The land owner, Margot Stern, has offered a conceptual plan for renovating the property but not a formal site plan, which is not required for the variance application.
Quinn questioned whether the existing T1 septic permit, approved years ago by the NJDEP, is adequate for the scope of proposed use, saying the septic disposal fields were significantly undersized and lacked a “reserve” disposal field.
Construction of a 90-car parking lot as proposed would require removing trees and shrubs from the property and could substantially affect both septic disposal and water retention on the site.
Quinn said some of the assessments were speculative because the conceptual plans don’t provide enough detail to properly and comprehensively assess the impact of uses not permitted in the zone.
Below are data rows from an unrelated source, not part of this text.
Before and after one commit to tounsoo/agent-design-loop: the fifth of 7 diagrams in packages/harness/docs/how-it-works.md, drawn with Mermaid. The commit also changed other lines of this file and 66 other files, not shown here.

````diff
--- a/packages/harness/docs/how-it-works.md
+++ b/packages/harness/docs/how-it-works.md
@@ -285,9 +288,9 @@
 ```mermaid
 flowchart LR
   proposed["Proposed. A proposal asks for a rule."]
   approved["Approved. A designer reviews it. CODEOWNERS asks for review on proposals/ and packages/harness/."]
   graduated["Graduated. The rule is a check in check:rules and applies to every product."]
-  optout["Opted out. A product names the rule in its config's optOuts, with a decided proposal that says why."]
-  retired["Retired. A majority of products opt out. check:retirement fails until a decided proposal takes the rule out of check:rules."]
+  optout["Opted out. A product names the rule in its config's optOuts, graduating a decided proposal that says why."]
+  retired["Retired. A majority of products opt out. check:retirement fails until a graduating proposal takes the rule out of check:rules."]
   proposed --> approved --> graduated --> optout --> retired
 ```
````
Another pressing concern, according to testimony by Glenn Carleton, a geohydrologist who lives in Titusville, is the amount of water the hotel could use.
The water needs for a hotel/restaurant could amount to 5,600 gallons per day, a “staggering” 660% of the MRC zone’s “Dependable Water Yield,” Carelton said. Further, the use would also be 20% “consumptive,” which means just 80% of the water used would return to the aquifer to “recharge” the local water supply.
“It will likely harm plants, insects, and animals,” he said.
Carelton also testified that the sewage effluent discharge will exceed the “Nitrate Dilution capacity” allowed by Code by 770%, especially with a restaurant. That would also impact the aquifer, potentially jeopardizing neighboring wells, he said.
“It’s a zero-sum game,” Carleton concluded
Zoning Board Chair Eric Hatke noted that it will be up to the Board to assess the expert testimony and make judgments about the potential impact of the development.
“The applicant in the proposal is doing its best to provide the least impact view, so it’s reasonable for the opponent to propose the worst case,” Hatke said. “I’d like to make sure the experts will make clear that this is simply (their prediction of) what could be.
The Zoning Board of Appeals continued the hearing on the use variance application, which has now stretched to 18 hours over six meetings, until April 11, when neighbors will present three more expert witnesses before a public comment period is opened.